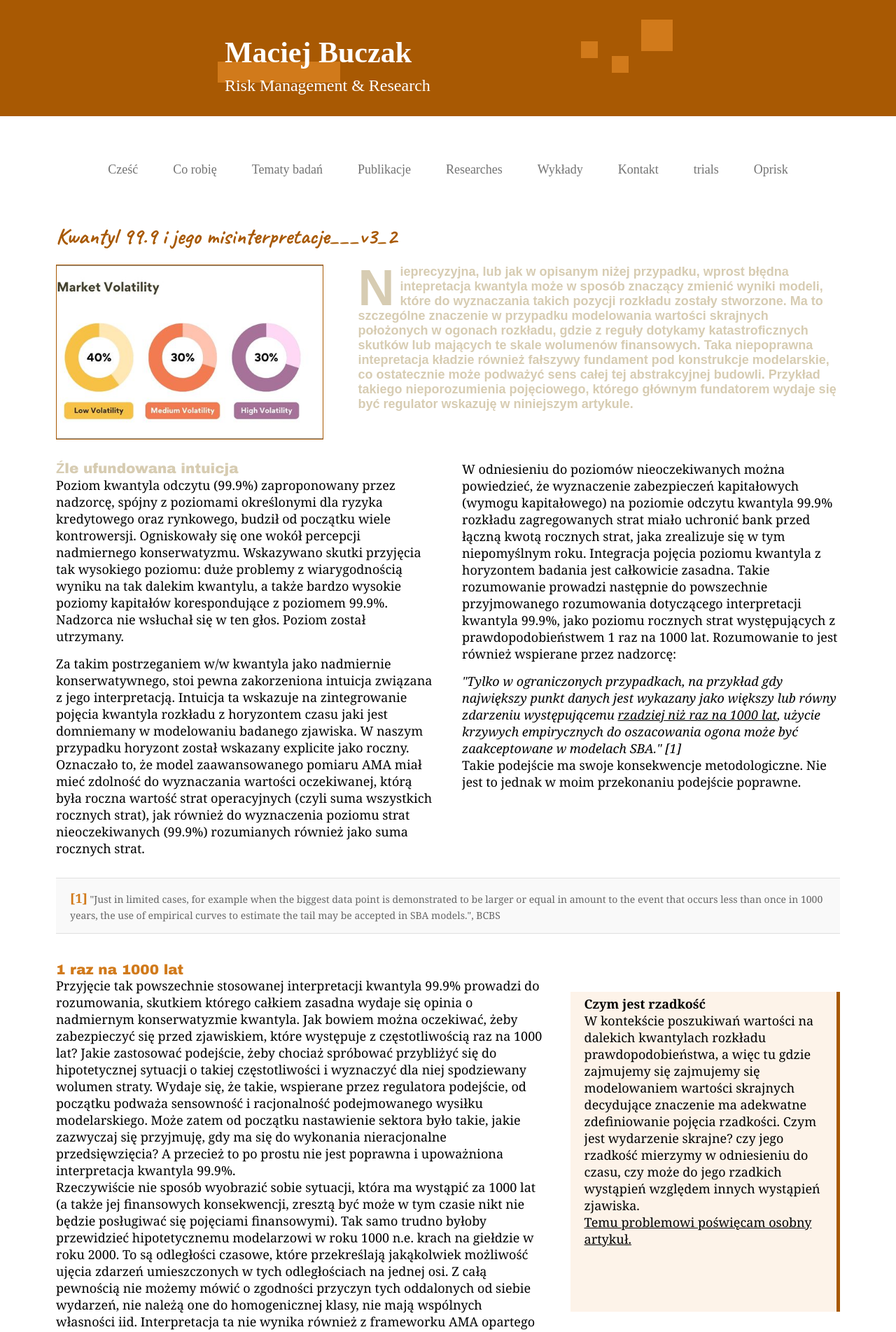
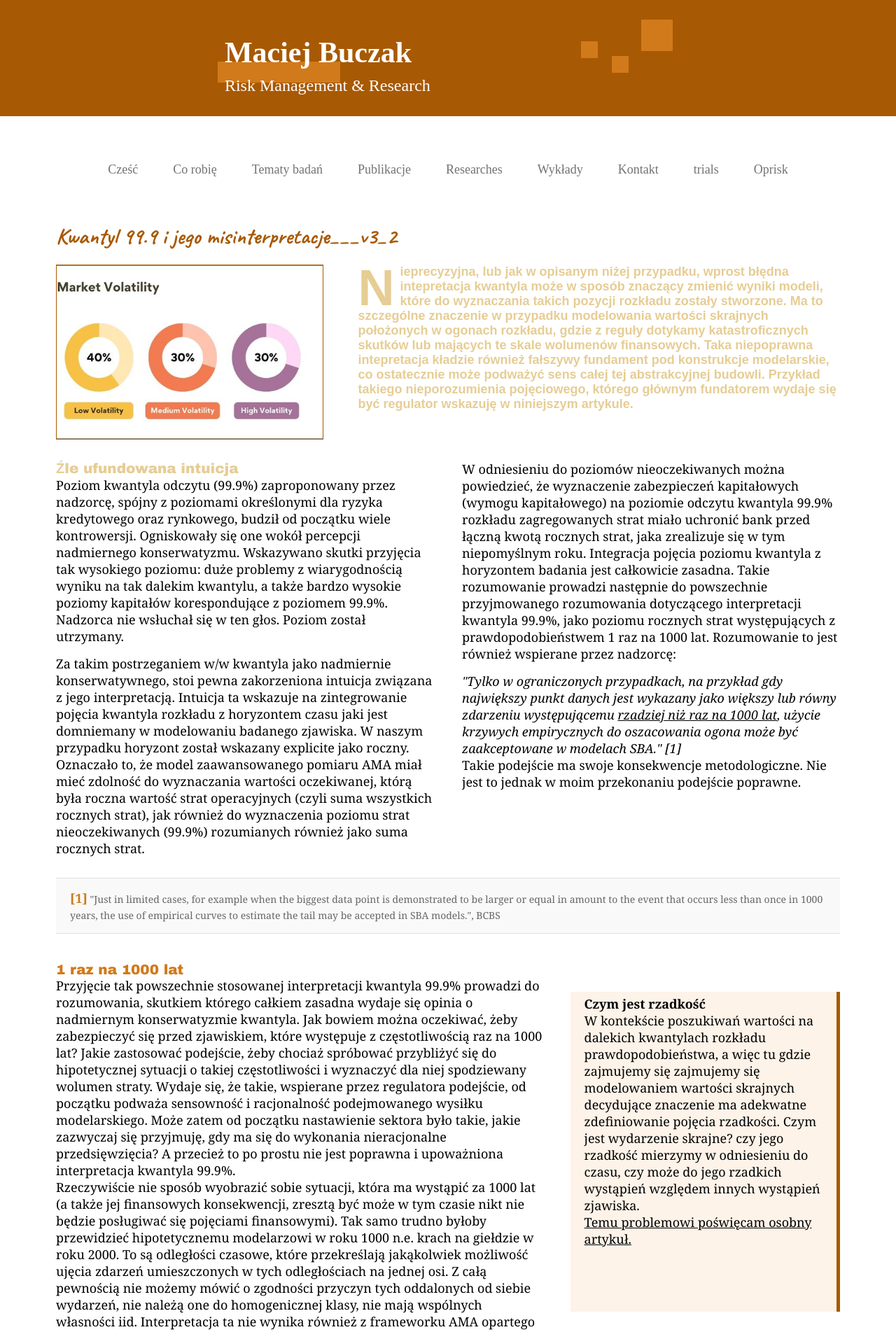
Before and after one commit to MaciejBuczak/risk-research, a Jekyll site: the page built from art-oprisk-kw999_v3_2.md, in a window 1280 px wide. Shown: the top 1903 px of the page at 70% size. Built offline with Jekyll 4.4.1, drawn with Linux system fonts in a browser that asks for light colours.

Commit message:
Update art-oprisk-kw999-layout_v3_2.html

```diff
--- a/_layouts/art-oprisk-kw999-layout_v3_2.html
+++ b/_layouts/art-oprisk-kw999-layout_v3_2.html
@@ -882,8 +882,8 @@
           <div class="ryzmod-text-block">
             <!-- Tekst wstępny - bez tła -->
             <div class="ryzmod-intro-text">
-    <h5 style="text-indent: 0px; font-family: Arial, sans-serif; font-weight: bold; color: #d7ccb2;">
-      <span style="float: left; font-size: 400%; line-height: 0.8; margin-right: 8px; margin-top: 5px; color: #d7ccb2; font-weight: bold;">N</span>
+    <h5 style="text-indent: 0px; font-family: Arial, sans-serif; font-weight: bold; color: #e6cd94;">
+      <span style="float: left; font-size: 400%; line-height: 0.8; margin-right: 8px; margin-top: 5px; color: #e6cd94; font-weight: bold;">N</span>
       ieprecyzyjna, lub jak w opisanym niżej przypadku, wprost błędna intepretacja kwantyla może w sposób znaczący zmienić wyniki modeli, które do wyznaczania takich pozycji rozkładu zostały stworzone.
       Ma to szczególne znaczenie w przypadku modelowania wartości skrajnych położonych w ogonach rozkładu, gdzie z reguły dotykamy katastroficznych skutków lub mających te skale wolumenów finansowych.
       Taka niepoprawna intepretacja kładzie również fałszywy fundament pod konstrukcje modelarskie, co ostatecznie może podważyć sens całej tej abstrakcyjnej budowli.
@@ -905,7 +905,7 @@
         <div class="ryzmod-columns" style="display: flex; gap: 40px; margin-top: 30px; margin-bottom: 30px;">
           <!-- Kolumna 1 -->
           <div style="flex: 1;">
-            <h5 style="font-family: Arial Black, Arial, sans-serif; font-size: 20px; font-weight: bold; color: #d7ccb2">Źle ufundowana intuicja</h5>
+            <h5 style="font-family: Arial Black, Arial, sans-serif; font-size: 20px; font-weight: bold; color: #e6cd94">Źle ufundowana intuicja</h5>
             <p style="margin-bottom: 15px;">Poziom kwantyla odczytu (99.9%) zaproponowany przez nadzorcę, spójny z poziomami określonymi dla ryzyka kredytowego oraz rynkowego, budził od początku wiele kontrowersji.
               Ogniskowały się one wokół percepcji nadmiernego konserwatyzmu.
               Wskazywano skutki przyjęcia tak wysokiego poziomu: duże problemy z wiarygodnością wyniku na tak dalekim kwantylu, a także bardzo wysokie poziomy kapitałów korespondujące z poziomem 99.9%.
```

* Brief:
Only lines with the word "flex" are wanted, so copy each one from the records.

* Answer to this problem:
         <div class="ryzmod-columns" style="display: flex; gap: 40px; margin-top: 30px; margin-bottom: 30px;">
           <div style="flex: 1;">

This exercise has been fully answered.